So, you are in Canada. What is the first thing that you tend to think of? Money.
How to make money for survival, right? When you get a job and start making money, the next thing we, new immigrants, must consider, but often overlook is financial planning.
As newcomers we come with certain amount of money to help us settle down initially as the Canadian government requires us to provide proof of funds to show we have enough money to settle. Having money, earning it, saving it and making wise decisions about spending is the best strategy you can take as an immigrant for better financial planning. A good plan will help you get started with renting a place to live, opening an account, getting a debit card and a credit card, transferring money, paying rent, buying daily necessities and more.
Having the right attitude towards managing your money will make you confident and provide the security that you and your family need. The Immigrant Life brings you steps on adopting good financial planning:
- Assess your current situation. Taking stock of your current financial situation will help you see where your money is going. Check on your account and analyze if your expenses are justified.
- Track your money by writing down your expenditure. This will give you a clear picture of how you are spending. It will also help you breakdown the costs – from house rent, mortgage, car, insurance, grocery, internet services to entertainment such as that Netflix subscription. If doing it every day sounds tedious, do it once a week. But do it.
- Are you making enough? Take a look at your income and whether that is more than your expenses or not. Remember the simple rule: what you make should be more than what you spend. If you are not making enough, consider other sources – perhaps you can walk the neighbourhood dogs, or drive an Uber during peak hours when it pays more. If you are working long hours and feel that you deserve to be paid more, maybe it’s time for a negotiation. Do a market research and approach your employer to compensate you according to the market rates and the value that you have demonstrated on the job.
- Resist unnecessary expense. Cut off on getting that take-out and cook more meals at home. Whether it is buying all that home décor or apparel on sale, think before you make that purchase – do you really need it? Or is it just a desire to own it?
- Debt down. While swiping and tapping card is fun, this can pile up debts on your account at lightening speed. Start cutting down on those debts as soon as you can.
- Choose the right bank and accounting system. Understand what you are signing up for before you set up that account. While many bank accounts charge monthly fees, they are often waived if you keep a certain minimum daily balance in your account.
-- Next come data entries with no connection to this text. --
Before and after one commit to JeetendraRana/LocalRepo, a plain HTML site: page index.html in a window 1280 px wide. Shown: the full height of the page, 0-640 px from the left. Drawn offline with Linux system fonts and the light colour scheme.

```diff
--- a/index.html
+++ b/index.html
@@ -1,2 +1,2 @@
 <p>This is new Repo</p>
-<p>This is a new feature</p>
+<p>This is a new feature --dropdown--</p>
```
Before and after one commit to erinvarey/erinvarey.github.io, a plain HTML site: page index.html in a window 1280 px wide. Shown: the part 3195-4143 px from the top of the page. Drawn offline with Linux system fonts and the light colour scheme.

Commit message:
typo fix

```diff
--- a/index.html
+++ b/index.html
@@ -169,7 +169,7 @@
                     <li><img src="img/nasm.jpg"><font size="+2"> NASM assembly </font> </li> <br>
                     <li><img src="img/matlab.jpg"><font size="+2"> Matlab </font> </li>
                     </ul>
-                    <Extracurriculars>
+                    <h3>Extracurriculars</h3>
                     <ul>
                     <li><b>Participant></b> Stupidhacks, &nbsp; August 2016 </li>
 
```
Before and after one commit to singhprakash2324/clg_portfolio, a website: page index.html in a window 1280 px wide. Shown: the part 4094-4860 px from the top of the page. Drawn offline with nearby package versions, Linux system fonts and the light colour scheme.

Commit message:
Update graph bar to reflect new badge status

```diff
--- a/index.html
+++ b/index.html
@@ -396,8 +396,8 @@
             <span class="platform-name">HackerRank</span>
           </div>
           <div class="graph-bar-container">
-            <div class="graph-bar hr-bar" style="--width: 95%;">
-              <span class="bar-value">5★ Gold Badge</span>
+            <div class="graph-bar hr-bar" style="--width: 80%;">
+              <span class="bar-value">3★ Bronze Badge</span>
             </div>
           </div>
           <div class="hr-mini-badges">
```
- Consider tax-free saving accounts. A good example is the Tax-Free Savings Account (TFSA) in which you can set money aside tax-free over the course of your lifetime. You don’t require an earning to open a TFSA which makes it a great way to start investing and take advantage of tax-free savings. Aside from TFSA, there are other options as registered retirement savings accounts (or RRSPs) and the registered education savings plan (or RESPs) which offer you chances of saving.
- Do not fall for fraudulent offerings. When you are new, you may get deluged in ads on social media (thanks algorithms!) that promise quick bucks. Be wary of these offerings which are usually scams.
- Work on your credit history. In Canada, your credit history contains facts gathered from financial institutions, retailers and lenders about how you have handled credit in the past. Most of this information stays in your credit file for seven years. Credit history dictates your credit score. Your credit score is a three-digit number that comes from the information in your credit report. It shows how well you manage credit and how risky it would be for a lender to lend you money. This will impact the availability and willingness of financial institutions to lend you money especially when it comes to large loans such as a mortgage. One of the best ways to improve your credit score is making on-time payments.
- Create an emergency fund. A small amount set aside regularly – out of every paycheck is possible and can be a big help in critical times. Being prepared for anything that life can throw your way with an emergency fund will be a huge relief to you when such a time comes. The expert advise on this is to have enough money that can see you and your family through six months.
- Look for saving tips. Most of the large payments you have to make offer you a discount if you make one-time payment annually or early payment that should save you the penalty or late payment fees.
Managing your finances does not need to be difficult but you do need to get started. Don’t allow your finances to get out of control before you start to manage them seriously. Small actions along the way can prevent a major financial disaster in the future.
As always, The Immigrant Life is here for you. Connect with us. Contribute to the immigrant community.